but I think the idea of a George Balanchine Theatre, although not as euphonious as NYST (which probably had something to do with the level of state funding they received, I imagine) would be a good idea.....

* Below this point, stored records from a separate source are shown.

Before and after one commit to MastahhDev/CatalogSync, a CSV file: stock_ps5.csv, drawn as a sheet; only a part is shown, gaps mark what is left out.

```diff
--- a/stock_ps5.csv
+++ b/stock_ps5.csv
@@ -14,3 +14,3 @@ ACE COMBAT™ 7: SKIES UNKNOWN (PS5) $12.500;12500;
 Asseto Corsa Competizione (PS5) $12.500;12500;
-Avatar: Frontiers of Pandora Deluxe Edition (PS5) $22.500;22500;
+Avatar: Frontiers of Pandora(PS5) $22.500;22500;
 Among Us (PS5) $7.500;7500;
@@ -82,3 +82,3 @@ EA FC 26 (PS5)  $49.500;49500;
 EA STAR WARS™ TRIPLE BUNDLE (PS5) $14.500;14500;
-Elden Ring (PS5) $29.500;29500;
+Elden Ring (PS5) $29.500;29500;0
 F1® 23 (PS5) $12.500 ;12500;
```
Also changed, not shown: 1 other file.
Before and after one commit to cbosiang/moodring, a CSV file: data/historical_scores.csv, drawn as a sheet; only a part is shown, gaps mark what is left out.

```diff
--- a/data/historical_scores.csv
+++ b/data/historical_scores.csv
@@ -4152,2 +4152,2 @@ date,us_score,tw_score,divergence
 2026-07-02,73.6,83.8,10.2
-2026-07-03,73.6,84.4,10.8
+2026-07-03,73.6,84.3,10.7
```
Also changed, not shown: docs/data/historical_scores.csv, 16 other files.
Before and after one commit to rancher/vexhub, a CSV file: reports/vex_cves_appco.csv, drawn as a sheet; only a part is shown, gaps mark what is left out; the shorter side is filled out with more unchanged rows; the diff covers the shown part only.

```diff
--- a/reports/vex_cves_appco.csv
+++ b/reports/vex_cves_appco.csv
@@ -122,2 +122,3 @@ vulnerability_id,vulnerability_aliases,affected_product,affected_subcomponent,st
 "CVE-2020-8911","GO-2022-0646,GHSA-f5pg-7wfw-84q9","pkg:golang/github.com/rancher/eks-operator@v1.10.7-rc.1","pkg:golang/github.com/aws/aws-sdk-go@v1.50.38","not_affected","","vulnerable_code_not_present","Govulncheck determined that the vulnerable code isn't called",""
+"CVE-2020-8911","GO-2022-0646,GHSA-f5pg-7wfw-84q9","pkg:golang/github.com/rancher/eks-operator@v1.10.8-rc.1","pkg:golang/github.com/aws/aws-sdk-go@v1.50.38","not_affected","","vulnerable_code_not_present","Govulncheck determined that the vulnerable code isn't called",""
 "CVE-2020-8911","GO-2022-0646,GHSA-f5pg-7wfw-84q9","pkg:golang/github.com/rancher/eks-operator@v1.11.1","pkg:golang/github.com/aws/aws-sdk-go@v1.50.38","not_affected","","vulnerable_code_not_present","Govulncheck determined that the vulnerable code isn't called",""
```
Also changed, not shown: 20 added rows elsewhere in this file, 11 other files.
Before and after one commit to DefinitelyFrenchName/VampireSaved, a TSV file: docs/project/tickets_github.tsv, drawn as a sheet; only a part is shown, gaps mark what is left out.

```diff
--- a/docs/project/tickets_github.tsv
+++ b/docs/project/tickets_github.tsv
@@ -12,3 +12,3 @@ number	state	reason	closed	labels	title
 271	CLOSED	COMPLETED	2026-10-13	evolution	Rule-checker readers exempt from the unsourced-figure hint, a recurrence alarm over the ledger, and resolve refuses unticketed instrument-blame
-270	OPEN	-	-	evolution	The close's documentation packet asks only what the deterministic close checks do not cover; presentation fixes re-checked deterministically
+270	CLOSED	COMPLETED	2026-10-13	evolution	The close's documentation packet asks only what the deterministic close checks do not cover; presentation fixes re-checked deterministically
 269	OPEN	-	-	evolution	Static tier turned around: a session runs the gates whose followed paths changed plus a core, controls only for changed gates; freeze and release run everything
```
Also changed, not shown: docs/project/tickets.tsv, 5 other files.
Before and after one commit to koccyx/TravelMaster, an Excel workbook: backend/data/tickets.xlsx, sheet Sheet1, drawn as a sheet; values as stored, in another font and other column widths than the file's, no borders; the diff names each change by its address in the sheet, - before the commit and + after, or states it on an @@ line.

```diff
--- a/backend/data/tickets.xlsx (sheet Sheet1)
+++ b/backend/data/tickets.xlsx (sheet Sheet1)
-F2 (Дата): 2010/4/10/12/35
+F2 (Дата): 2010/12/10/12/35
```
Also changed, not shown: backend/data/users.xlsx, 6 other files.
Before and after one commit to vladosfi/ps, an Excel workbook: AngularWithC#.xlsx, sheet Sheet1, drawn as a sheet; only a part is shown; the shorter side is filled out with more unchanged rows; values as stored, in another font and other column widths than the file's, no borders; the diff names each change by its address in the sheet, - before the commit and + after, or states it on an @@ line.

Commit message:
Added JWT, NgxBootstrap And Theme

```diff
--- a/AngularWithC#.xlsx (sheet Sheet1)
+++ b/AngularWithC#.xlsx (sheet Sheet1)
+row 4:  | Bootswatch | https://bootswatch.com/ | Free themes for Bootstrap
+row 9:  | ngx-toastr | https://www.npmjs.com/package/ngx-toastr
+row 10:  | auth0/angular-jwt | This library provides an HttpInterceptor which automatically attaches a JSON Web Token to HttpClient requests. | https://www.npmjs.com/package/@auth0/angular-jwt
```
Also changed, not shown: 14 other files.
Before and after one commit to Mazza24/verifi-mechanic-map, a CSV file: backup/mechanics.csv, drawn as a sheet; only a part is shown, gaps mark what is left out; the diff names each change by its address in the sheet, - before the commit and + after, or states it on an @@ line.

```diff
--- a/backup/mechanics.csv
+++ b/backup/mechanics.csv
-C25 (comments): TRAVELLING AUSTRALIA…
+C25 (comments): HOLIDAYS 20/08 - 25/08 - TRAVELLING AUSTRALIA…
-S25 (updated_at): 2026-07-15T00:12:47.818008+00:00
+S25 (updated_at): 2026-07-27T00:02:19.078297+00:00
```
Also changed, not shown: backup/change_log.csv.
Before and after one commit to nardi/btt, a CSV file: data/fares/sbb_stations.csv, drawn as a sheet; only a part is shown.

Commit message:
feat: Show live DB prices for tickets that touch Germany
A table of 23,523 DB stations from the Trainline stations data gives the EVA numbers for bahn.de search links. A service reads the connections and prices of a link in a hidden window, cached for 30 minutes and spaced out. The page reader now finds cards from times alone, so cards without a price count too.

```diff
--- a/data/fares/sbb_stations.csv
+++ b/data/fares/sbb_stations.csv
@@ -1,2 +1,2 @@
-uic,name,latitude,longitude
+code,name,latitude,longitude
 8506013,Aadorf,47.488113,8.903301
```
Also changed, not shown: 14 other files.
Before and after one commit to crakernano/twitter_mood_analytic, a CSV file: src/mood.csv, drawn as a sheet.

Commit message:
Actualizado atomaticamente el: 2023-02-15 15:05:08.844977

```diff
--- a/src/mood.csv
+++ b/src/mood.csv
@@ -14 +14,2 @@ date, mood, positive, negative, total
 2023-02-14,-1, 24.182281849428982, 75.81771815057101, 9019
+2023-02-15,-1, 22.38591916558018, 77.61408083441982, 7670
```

of course then, they will have to name the Met Opera the Vilar Pavilion, to complete the "named for someone" idea which seems to be marching inexorably around Lincoln Center Plaza......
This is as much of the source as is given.